Lake Elsinore.
   The chance of measurable precipitation today is 70 percent in the
county mountains and valleys, 50 percent in the San Gorgonio Pass near Banning
and 20 percent in the Coachella Valley, forecasters said.
   Snow levels will remain around 5,000 feet today and a few inches of
additional snowfall could accumulate above 6,500 feet, according to the NWS.
   The NWS issued a winter weather advisory that will remain in effect
until 8 p.m. today in the county mountains above 5,500 feet. Such an advisory
denotes highly challenging travel conditions.
   Periods of snow could create travel difficulties to those areas, NWS
officials warned.
   It is unlikely that flooding, mud and debris flows will develop around
the Cleveland National Forest and the Temescal Valley, according to the
Riverside County Emergency Management Department.
   More information is available at www.rivcoready.org.
   A wide area skirting the eastern boundary of the Cleveland National
Forest was left exposed to potential flood and mud damage because of the 23,000-
acre Holy Fire in August. The arson blaze denuded steep terrain below Santiago

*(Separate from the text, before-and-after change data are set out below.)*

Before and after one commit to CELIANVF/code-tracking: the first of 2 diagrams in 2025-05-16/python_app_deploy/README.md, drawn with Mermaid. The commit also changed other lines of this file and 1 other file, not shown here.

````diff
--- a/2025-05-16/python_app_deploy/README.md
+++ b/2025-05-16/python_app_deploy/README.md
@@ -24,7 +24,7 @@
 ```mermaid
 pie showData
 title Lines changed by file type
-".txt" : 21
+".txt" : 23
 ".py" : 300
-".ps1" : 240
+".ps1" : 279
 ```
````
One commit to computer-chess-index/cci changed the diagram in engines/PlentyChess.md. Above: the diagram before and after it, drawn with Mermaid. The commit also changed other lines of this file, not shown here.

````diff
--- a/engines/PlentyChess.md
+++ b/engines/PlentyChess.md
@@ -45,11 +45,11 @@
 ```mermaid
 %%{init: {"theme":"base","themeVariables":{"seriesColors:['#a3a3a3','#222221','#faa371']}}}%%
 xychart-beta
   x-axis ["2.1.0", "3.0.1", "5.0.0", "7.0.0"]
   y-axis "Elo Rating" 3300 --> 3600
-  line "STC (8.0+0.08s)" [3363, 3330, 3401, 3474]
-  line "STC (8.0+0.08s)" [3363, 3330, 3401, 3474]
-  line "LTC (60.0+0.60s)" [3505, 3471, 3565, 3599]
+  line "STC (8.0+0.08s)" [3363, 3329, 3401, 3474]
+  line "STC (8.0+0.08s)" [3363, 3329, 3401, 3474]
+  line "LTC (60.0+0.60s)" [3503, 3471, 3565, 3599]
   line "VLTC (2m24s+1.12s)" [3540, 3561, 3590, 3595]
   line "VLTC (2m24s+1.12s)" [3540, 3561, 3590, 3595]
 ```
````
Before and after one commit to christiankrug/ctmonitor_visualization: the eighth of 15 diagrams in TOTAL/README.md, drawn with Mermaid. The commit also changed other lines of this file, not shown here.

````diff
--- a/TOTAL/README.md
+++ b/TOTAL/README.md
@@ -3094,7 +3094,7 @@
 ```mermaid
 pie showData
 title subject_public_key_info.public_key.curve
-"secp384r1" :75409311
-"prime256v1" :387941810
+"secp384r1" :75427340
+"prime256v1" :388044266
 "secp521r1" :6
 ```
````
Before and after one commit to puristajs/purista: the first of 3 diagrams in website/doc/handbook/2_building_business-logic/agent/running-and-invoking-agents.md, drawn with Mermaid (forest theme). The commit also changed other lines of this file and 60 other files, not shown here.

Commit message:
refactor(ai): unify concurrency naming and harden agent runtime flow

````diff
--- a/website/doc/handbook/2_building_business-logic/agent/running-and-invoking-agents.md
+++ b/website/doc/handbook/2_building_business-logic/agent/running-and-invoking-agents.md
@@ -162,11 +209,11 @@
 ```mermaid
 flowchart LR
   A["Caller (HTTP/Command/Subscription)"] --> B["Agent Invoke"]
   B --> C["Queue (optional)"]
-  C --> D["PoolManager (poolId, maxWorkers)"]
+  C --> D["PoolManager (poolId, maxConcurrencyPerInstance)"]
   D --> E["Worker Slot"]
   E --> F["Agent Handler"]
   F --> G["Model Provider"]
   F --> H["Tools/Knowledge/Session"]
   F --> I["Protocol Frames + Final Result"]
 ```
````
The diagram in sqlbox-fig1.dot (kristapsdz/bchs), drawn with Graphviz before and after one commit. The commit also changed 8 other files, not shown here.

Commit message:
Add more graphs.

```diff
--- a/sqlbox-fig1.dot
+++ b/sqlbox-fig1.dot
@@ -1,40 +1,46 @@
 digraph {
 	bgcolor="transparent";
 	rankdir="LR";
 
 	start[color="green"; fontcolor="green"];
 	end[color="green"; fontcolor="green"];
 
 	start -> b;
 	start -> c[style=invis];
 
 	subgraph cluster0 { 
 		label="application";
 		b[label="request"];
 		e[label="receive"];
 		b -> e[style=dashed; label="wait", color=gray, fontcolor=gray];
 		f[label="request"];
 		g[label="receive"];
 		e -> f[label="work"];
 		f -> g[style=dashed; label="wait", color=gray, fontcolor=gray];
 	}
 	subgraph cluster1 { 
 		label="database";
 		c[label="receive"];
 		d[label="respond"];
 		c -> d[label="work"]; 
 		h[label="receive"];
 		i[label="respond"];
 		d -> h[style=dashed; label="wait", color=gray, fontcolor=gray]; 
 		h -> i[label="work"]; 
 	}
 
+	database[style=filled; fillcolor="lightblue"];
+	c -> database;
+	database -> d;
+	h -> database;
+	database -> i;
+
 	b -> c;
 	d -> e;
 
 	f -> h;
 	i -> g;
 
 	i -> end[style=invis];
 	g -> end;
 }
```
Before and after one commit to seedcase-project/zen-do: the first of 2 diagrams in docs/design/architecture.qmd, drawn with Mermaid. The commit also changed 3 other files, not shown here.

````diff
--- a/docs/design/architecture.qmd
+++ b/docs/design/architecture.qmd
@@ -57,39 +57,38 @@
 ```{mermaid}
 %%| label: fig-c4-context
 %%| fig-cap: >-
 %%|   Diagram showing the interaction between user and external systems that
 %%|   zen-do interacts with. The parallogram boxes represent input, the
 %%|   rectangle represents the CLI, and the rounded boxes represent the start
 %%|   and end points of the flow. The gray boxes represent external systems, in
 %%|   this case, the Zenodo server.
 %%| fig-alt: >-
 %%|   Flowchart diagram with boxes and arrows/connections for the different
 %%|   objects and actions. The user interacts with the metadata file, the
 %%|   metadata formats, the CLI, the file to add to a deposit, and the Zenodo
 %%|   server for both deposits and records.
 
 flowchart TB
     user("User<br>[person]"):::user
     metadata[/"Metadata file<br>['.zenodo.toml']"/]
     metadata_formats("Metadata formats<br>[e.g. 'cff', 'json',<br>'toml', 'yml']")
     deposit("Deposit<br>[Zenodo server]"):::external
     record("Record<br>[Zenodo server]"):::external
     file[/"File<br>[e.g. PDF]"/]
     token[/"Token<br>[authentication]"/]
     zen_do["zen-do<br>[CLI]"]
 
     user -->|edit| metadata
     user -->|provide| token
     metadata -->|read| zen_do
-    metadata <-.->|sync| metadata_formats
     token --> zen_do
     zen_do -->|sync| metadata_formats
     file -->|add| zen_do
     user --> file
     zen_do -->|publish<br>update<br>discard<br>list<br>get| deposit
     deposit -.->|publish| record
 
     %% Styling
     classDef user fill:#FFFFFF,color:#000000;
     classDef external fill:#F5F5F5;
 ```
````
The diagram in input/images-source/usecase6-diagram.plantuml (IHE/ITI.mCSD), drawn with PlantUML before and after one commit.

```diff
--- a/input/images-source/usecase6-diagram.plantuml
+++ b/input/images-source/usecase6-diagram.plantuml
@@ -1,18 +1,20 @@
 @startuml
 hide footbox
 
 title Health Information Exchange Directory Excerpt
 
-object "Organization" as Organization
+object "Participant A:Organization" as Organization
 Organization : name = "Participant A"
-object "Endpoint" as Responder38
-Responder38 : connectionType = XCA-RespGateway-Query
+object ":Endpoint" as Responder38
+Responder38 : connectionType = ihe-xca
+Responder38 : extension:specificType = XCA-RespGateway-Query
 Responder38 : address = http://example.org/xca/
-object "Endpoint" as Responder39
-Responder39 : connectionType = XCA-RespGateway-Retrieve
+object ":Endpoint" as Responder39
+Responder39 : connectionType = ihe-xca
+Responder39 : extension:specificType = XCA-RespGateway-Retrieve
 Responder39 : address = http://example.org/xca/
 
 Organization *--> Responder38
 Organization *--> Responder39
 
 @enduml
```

Peak, permitting water to flow unchecked onto lower slopes where subdivisions
are situated.
   Heavy rainfall on Valentine's Day resulted in significant flooding,
prompting street closures and evacuations. A homeless woman died Feb. 14 when
she was swept away by a heavy water flow in a concrete stormwater channel in
Riverside, and several homes in Lake Elsinore were damaged by the downpour.
   The storm is expected to move southeast out of the region by tonight
then dry weather is expected Friday before another low-pressure system brings a
slight chance of showers on Saturday, forecasters said.